[Records contained in a dataset]
_ _ _ _ _ _ _

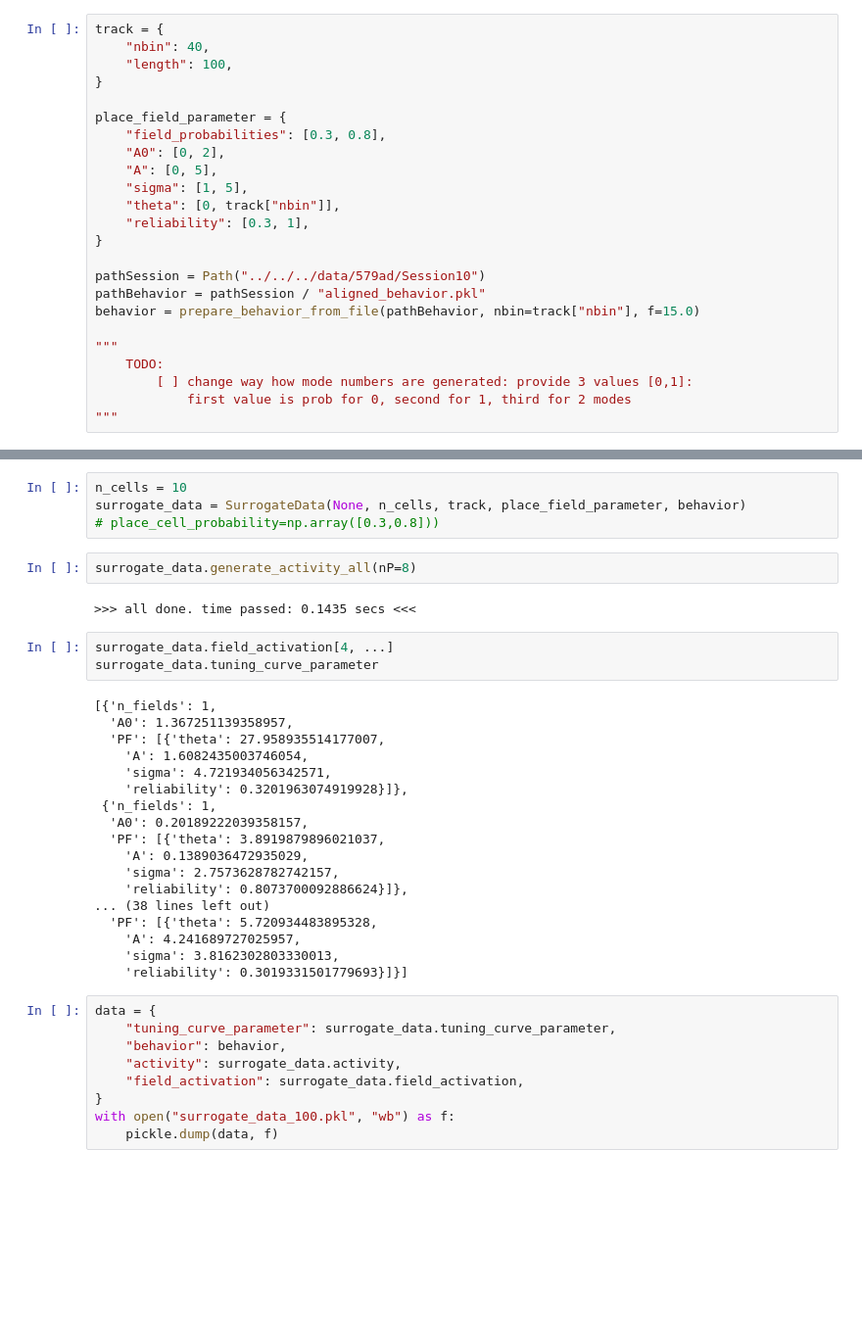
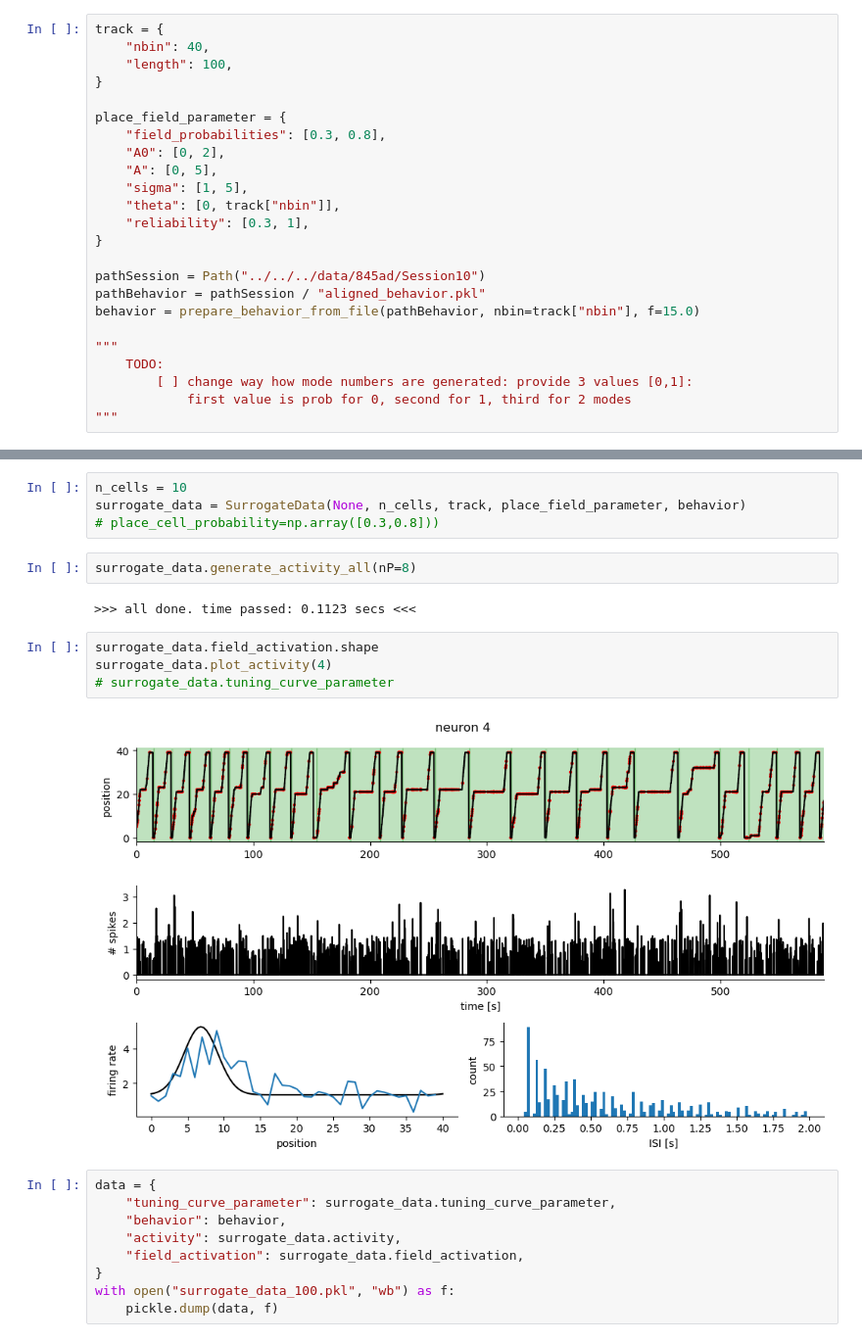
Before and after one commit to woxxel/placefield_detection, a Jupyter notebook: test_place_field_detection.ipynb, the cells around one changed output, grey strips where cells are left out. Shown at 98% size. Cells and saved outputs as stored; diff of their text form; blank space fills up the shorter version.

```diff
--- a/test_place_field_detection.ipynb
+++ b/test_place_field_detection.ipynb
@@ -54,7 +52,7 @@ place_field_parameter = {
     "reliability": [0.3, 1],
 }
 
-pathSession = Path("../../../data/579ad/Session10")
+pathSession = Path("../../../data/845ad/Session10")
 pathBehavior = pathSession / "aligned_behavior.pkl"
 behavior = prepare_behavior_from_file(pathBehavior, nbin=track["nbin"], f=15.0)
 
@@ -72,28 +79,13 @@ surrogate_data = SurrogateData(None, n_cells, track, place_field_parameter, beha
 # %%
 surrogate_data.generate_activity_all(nP=8)
 # %% [output]
->>> all done. time passed: 0.1435 secs <<<
+>>> all done. time passed: 0.1123 secs <<<
 # %%
-surrogate_data.field_activation[4, ...]
-surrogate_data.tuning_curve_parameter
+surrogate_data.field_activation.shape
+surrogate_data.plot_activity(4)
+# surrogate_data.tuning_curve_parameter
 # %% [output]
-[{'n_fields': 1,
-  'A0': 1.367251139358957,
-  'PF': [{'theta': 27.958935514177007,
-    'A': 1.6082435003746054,
-    'sigma': 4.721934056342571,
-    'reliability': 0.3201963074919928}]},
- {'n_fields': 1,
-  'A0': 0.20189222039358157,
-  'PF': [{'theta': 3.8919879896021037,
-    'A': 0.1389036472935029,
-    'sigma': 2.7573628782742157,
-    'reliability': 0.8073700092886624}]},
-... (38 lines left out)
-  'PF': [{'theta': 5.720934483895328,
-    'A': 4.241689727025957,
-    'sigma': 3.8162302803330013,
-    'reliability': 0.3019331501779693}]}]
+[figure, added]
 # %%
 data = {
     "tuning_curve_parameter": surrogate_data.tuning_curve_parameter,
```
Also changed, not shown: parts of 5 cells of this notebook, 2 other files.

_ _ _ _ _ _ _

§ **Work required**
The records are to be returned word for word, without any of their pictures.

§ **Answer to this problem**
Before and after one commit to woxxel/placefield_detection, a Jupyter notebook: test_place_field_detection.ipynb, the cells around one changed output, grey strips where cells are left out. Shown at 98% size. Cells and saved outputs as stored; diff of their text form; blank space fills up the shorter version.

```diff
--- a/test_place_field_detection.ipynb
+++ b/test_place_field_detection.ipynb
@@ -54,7 +52,7 @@ place_field_parameter = {
     "reliability": [0.3, 1],
 }
 
-pathSession = Path("../../../data/579ad/Session10")
+pathSession = Path("../../../data/845ad/Session10")
 pathBehavior = pathSession / "aligned_behavior.pkl"
 behavior = prepare_behavior_from_file(pathBehavior, nbin=track["nbin"], f=15.0)
 
@@ -72,28 +79,13 @@ surrogate_data = SurrogateData(None, n_cells, track, place_field_parameter, beha
 # %%
 surrogate_data.generate_activity_all(nP=8)
 # %% [output]
->>> all done. time passed: 0.1435 secs <<<
+>>> all done. time passed: 0.1123 secs <<<
 # %%
-surrogate_data.field_activation[4, ...]
-surrogate_data.tuning_curve_parameter
+surrogate_data.field_activation.shape
+surrogate_data.plot_activity(4)
+# surrogate_data.tuning_curve_parameter
 # %% [output]
-[{'n_fields': 1,
-  'A0': 1.367251139358957,
-  'PF': [{'theta': 27.958935514177007,
-    'A': 1.6082435003746054,
-    'sigma': 4.721934056342571,
-    'reliability': 0.3201963074919928}]},
- {'n_fields': 1,
-  'A0': 0.20189222039358157,
-  'PF': [{'theta': 3.8919879896021037,
-    'A': 0.1389036472935029,
-    'sigma': 2.7573628782742157,
-    'reliability': 0.8073700092886624}]},
-... (38 lines left out)
-  'PF': [{'theta': 5.720934483895328,
-    'A': 4.241689727025957,
-    'sigma': 3.8162302803330013,
-    'reliability': 0.3019331501779693}]}]
+[figure, added]
 # %%
 data = {
     "tuning_curve_parameter": surrogate_data.tuning_curve_parameter,
```
Also changed, not shown: parts of 5 cells of this notebook, 2 other files.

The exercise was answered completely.